> _Task to complete_:
A complete answer includes every line below with the word "check".

> _Material shown_:
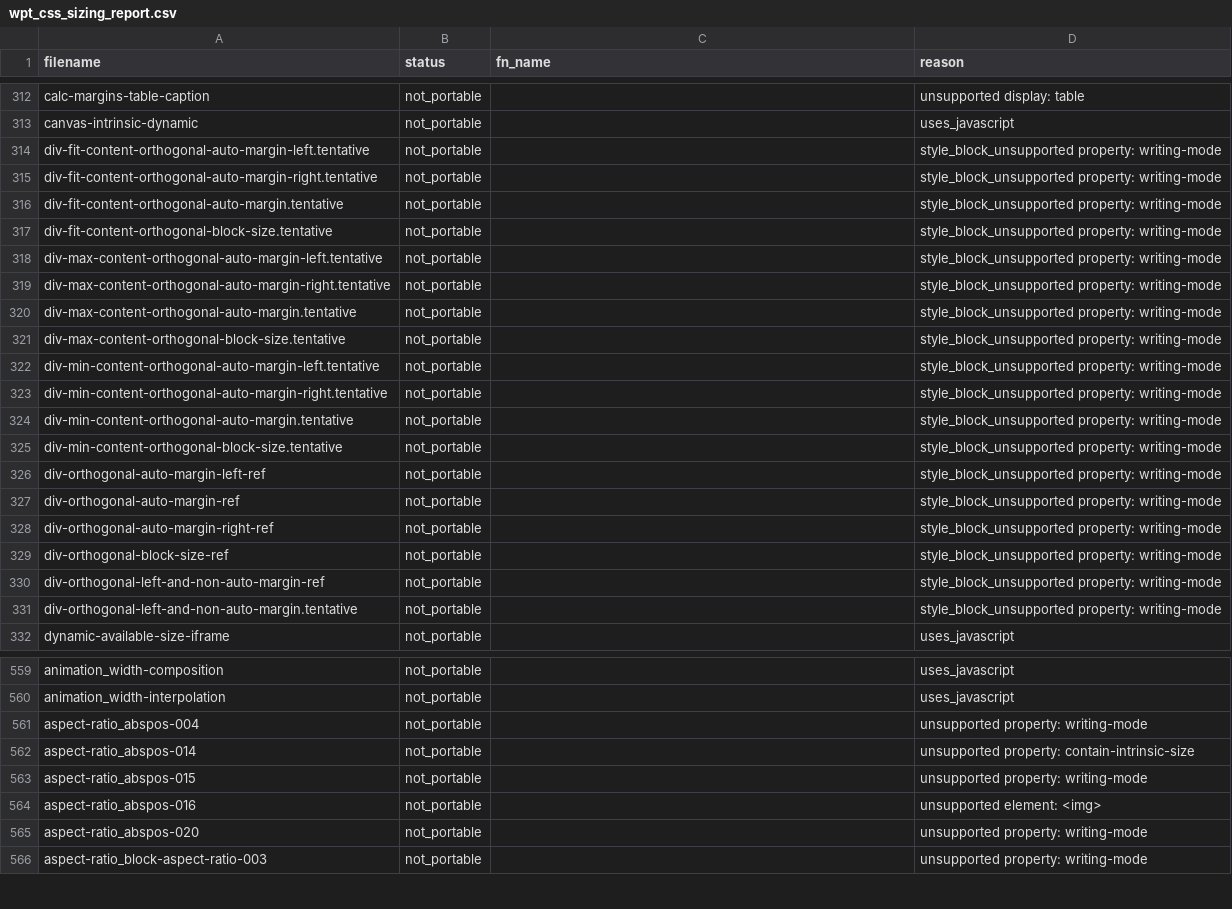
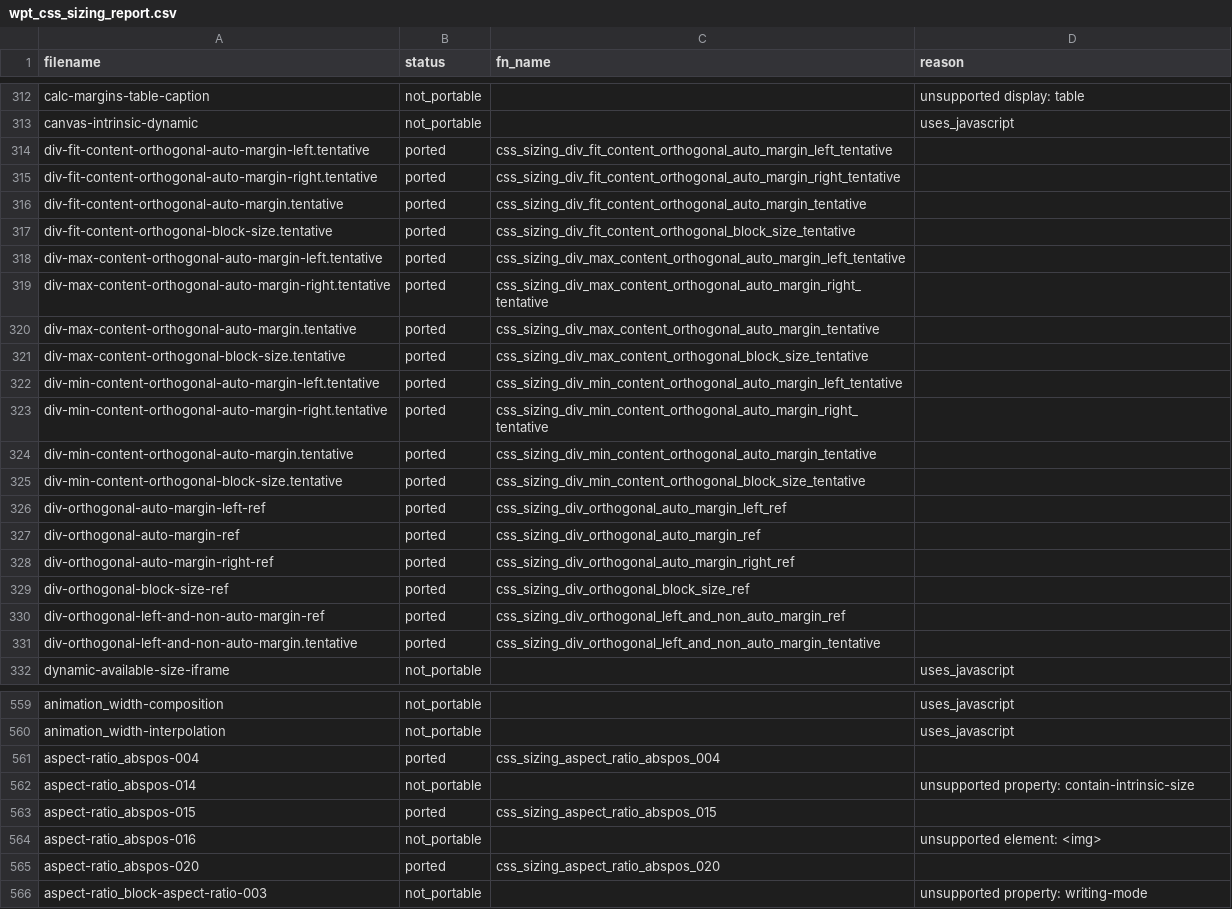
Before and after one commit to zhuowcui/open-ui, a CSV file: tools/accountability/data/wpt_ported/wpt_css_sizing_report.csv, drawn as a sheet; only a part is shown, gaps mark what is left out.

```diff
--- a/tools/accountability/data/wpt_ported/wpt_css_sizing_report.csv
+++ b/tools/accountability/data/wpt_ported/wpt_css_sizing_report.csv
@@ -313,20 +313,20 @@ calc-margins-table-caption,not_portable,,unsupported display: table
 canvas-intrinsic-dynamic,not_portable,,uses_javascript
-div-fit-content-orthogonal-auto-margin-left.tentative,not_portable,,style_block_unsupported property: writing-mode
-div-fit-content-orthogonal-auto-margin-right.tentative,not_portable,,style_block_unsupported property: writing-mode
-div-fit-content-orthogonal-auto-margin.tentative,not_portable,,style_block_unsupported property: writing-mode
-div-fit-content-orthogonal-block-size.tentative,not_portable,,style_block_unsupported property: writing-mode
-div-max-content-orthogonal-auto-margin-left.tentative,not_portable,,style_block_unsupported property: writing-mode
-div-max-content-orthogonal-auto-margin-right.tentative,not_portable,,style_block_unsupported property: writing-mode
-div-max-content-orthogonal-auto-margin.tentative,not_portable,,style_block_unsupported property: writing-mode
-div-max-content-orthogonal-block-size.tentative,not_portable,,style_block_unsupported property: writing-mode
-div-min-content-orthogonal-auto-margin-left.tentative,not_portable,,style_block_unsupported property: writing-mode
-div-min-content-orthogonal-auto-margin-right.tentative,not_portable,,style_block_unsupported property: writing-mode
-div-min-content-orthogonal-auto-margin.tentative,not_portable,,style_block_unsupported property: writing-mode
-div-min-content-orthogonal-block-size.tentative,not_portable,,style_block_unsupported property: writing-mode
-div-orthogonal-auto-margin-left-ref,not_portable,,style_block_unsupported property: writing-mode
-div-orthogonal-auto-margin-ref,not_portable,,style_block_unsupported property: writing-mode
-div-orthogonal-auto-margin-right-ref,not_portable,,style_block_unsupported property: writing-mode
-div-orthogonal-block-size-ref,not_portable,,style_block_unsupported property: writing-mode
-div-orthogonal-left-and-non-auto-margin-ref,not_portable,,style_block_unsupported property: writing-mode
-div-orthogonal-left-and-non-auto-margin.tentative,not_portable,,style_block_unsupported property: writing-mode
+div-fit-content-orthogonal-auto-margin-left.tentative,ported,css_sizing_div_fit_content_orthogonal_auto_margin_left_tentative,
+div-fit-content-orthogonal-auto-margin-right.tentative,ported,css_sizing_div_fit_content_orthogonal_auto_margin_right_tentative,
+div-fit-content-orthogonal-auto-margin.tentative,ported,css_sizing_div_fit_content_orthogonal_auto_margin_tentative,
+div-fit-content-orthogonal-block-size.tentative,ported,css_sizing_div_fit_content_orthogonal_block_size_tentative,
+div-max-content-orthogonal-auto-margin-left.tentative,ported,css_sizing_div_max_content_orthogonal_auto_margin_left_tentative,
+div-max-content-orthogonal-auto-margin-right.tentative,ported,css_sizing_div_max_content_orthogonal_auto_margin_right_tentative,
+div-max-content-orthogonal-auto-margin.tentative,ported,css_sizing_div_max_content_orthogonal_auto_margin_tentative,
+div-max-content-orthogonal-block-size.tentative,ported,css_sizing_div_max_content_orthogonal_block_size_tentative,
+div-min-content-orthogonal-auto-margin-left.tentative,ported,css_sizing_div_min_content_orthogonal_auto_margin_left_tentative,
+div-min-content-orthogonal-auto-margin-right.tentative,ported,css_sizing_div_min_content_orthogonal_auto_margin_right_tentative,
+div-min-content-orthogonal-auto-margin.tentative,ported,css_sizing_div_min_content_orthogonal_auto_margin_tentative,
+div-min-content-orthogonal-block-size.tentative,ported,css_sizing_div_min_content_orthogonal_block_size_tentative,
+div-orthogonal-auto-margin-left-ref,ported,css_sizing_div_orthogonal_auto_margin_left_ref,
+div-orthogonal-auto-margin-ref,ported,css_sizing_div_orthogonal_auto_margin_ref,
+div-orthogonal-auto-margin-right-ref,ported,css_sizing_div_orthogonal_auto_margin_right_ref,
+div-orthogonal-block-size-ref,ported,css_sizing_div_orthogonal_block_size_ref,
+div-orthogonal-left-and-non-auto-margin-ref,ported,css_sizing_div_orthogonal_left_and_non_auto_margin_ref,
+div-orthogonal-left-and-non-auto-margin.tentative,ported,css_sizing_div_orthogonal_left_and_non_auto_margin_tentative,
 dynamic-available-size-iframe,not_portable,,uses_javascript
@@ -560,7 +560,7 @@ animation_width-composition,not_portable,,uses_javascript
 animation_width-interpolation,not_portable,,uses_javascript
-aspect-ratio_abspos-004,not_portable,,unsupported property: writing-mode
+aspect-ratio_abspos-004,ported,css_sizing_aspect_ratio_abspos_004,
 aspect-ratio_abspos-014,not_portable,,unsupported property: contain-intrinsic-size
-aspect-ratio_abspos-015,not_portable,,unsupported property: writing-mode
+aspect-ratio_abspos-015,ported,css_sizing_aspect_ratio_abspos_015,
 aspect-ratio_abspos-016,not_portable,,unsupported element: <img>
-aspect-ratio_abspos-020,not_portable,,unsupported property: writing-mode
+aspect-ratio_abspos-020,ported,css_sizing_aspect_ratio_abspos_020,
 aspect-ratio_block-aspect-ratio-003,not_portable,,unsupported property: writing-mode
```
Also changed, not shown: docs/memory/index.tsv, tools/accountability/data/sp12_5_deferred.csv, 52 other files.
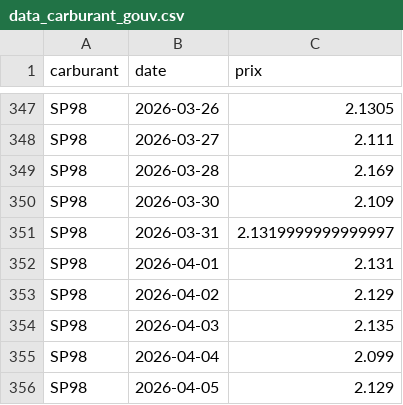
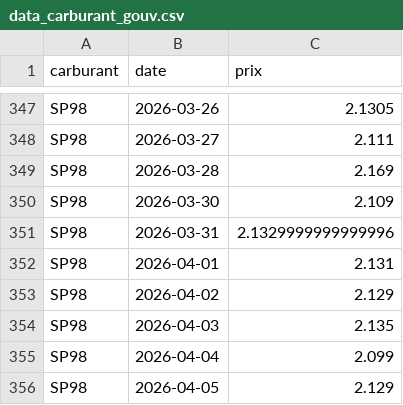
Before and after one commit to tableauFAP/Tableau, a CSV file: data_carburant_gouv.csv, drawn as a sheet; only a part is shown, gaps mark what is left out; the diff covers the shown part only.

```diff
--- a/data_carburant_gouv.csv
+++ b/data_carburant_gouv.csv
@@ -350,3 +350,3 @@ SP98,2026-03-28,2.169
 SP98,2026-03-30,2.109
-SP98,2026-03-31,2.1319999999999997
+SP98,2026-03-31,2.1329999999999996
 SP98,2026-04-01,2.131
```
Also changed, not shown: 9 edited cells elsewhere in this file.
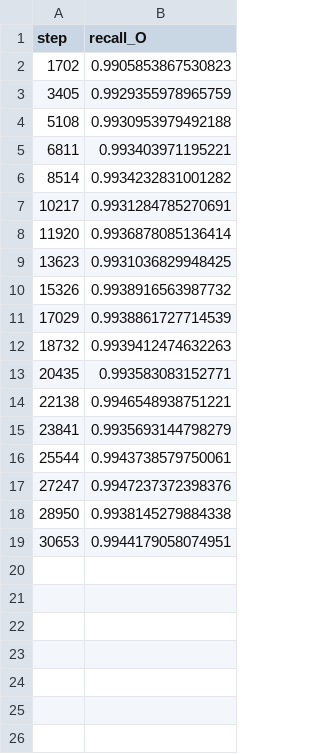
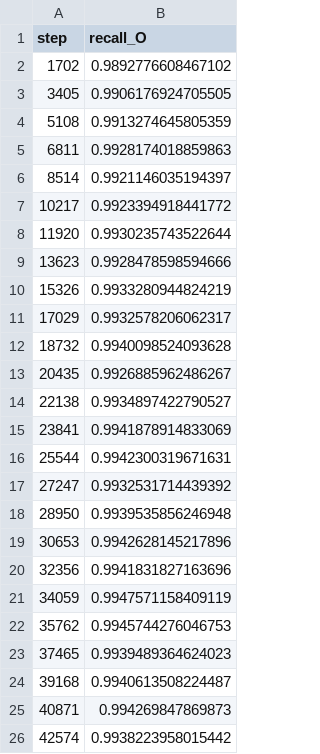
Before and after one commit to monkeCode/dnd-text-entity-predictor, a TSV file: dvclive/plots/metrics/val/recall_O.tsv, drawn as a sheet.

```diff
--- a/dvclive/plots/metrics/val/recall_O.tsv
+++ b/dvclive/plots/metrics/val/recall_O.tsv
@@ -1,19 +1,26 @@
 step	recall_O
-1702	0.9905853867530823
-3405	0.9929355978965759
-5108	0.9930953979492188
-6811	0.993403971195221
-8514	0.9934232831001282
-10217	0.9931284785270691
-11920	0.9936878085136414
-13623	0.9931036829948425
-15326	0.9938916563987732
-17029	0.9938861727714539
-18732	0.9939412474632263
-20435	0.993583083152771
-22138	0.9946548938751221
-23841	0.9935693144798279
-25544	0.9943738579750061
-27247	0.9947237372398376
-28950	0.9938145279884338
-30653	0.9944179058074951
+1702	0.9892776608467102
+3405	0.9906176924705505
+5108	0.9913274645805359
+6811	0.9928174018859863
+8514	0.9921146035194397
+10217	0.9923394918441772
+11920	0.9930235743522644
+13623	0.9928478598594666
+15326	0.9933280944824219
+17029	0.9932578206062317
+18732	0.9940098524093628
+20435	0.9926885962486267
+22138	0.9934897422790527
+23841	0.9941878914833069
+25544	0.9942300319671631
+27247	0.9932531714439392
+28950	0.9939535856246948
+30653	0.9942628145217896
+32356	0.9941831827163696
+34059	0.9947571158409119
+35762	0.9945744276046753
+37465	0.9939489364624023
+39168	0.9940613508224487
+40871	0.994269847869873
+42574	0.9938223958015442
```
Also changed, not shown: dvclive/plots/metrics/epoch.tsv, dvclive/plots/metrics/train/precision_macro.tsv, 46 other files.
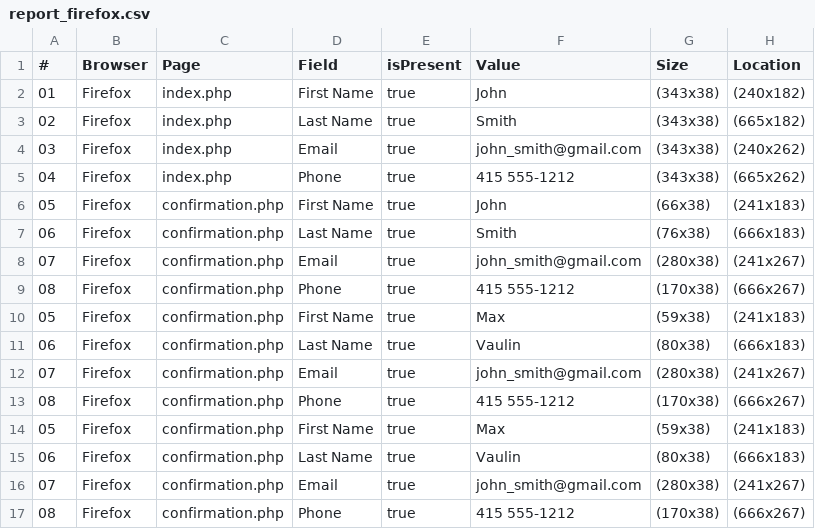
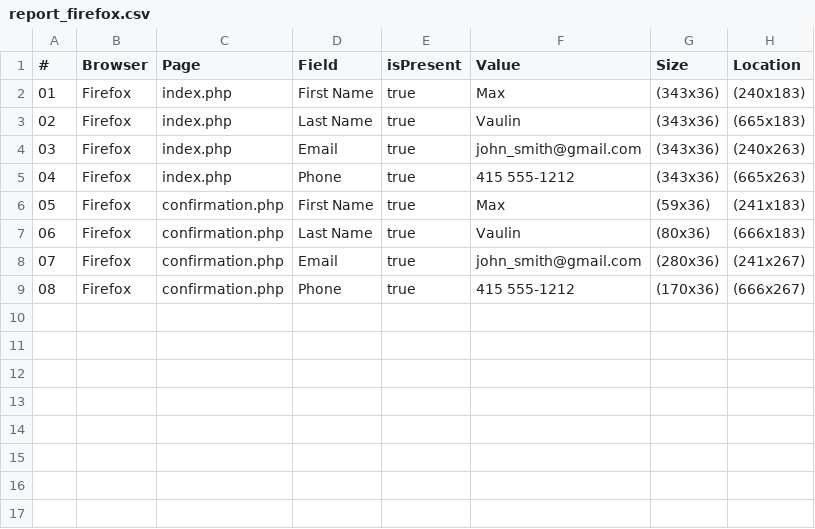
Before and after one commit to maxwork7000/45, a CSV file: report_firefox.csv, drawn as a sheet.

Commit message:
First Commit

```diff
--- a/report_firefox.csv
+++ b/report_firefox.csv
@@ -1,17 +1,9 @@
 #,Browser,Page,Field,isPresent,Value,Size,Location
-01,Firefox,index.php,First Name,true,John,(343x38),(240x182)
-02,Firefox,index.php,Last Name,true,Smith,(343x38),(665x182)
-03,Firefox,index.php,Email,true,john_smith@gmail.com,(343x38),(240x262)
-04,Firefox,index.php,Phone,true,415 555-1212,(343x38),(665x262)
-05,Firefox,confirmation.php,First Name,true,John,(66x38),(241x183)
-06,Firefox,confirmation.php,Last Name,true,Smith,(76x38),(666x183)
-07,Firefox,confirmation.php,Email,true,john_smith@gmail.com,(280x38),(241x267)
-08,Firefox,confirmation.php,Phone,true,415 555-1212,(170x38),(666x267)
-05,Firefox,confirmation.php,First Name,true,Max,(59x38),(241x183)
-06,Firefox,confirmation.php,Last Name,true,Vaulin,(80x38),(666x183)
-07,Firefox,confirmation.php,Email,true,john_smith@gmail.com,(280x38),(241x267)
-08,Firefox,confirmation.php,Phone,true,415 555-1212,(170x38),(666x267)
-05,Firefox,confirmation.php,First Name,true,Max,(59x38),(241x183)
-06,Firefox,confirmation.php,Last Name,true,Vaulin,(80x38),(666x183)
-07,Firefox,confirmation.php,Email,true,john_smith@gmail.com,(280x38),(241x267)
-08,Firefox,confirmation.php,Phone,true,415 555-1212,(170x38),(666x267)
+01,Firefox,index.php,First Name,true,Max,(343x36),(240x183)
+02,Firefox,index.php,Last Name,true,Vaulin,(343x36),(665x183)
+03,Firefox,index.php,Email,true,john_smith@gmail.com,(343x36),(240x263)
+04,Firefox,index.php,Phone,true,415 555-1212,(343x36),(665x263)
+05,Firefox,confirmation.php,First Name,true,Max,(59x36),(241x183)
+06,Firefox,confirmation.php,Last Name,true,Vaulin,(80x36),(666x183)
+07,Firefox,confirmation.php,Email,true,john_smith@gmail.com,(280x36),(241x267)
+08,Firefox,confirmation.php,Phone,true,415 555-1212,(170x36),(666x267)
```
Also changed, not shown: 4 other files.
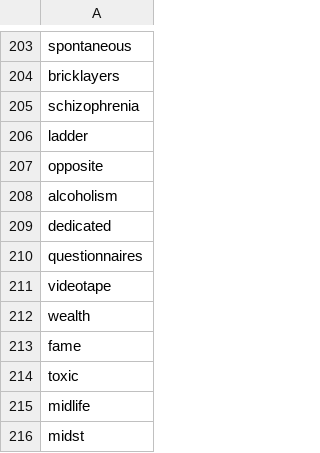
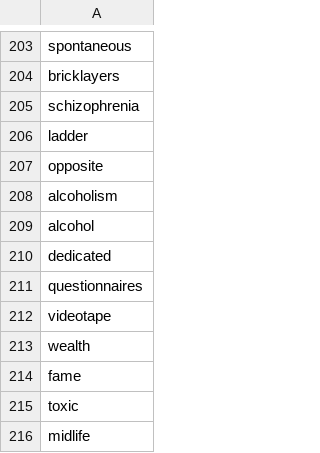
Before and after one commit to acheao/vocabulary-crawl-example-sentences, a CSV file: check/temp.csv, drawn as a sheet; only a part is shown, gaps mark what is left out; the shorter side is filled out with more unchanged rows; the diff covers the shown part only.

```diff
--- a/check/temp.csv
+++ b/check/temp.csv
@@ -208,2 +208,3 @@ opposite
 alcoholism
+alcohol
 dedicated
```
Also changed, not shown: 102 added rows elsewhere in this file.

> _Solution below_:
Before and after one commit to acheao/vocabulary-crawl-example-sentences, a CSV file: check/temp.csv, drawn as a sheet; only a part is shown, gaps mark what is left out; the shorter side is filled out with more unchanged rows; the diff covers the shown part only.
--- a/check/temp.csv
+++ b/check/temp.csv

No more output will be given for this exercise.